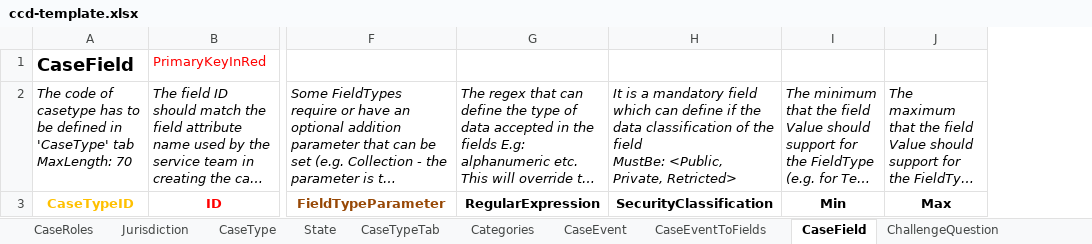
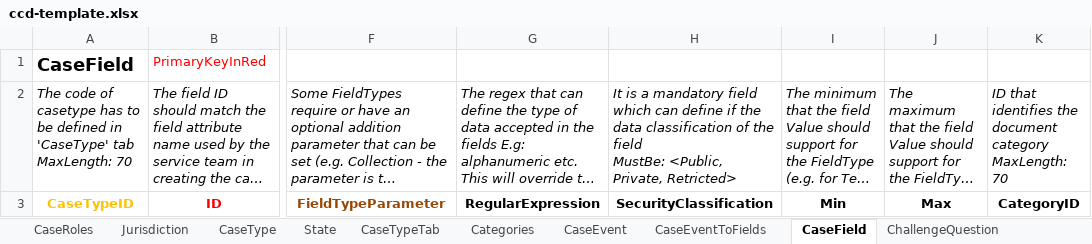
Before and after one commit to hmcts/et-ccd-definitions-scotland, an Excel workbook: data/ccd-template.xlsx, sheet CaseField, drawn as a sheet; only a part is shown, gaps mark what is left out; long unchanged cells end in …; values as stored, in another font and other column widths than the file's, no borders; conditional formats not drawn; ↵ is a line break in a cell; the diff names each change by its address in the sheet, - before the commit and + after, or states it on an @@ line.

```diff
--- a/data/ccd-template.xlsx (sheet CaseField)
+++ b/data/ccd-template.xlsx (sheet CaseField)
+column K, rows 2-3: ID that identifies the document category ↵ MaxLength: 70 | CategoryID
```
Also changed, not shown: sheet ComplexTypes.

######

A faithful, complete copy of the records above is required, one that contains no pictures.

Result of this exercise:
Before and after one commit to hmcts/et-ccd-definitions-scotland, an Excel workbook: data/ccd-template.xlsx, sheet CaseField, drawn as a sheet; only a part is shown, gaps mark what is left out; long unchanged cells end in …; values as stored, in another font and other column widths than the file's, no borders; conditional formats not drawn; ↵ is a line break in a cell; the diff names each change by its address in the sheet, - before the commit and + after, or states it on an @@ line.

```diff
--- a/data/ccd-template.xlsx (sheet CaseField)
+++ b/data/ccd-template.xlsx (sheet CaseField)
+column K, rows 2-3: ID that identifies the document category ↵ MaxLength: 70 | CategoryID
```
Also changed, not shown: sheet ComplexTypes.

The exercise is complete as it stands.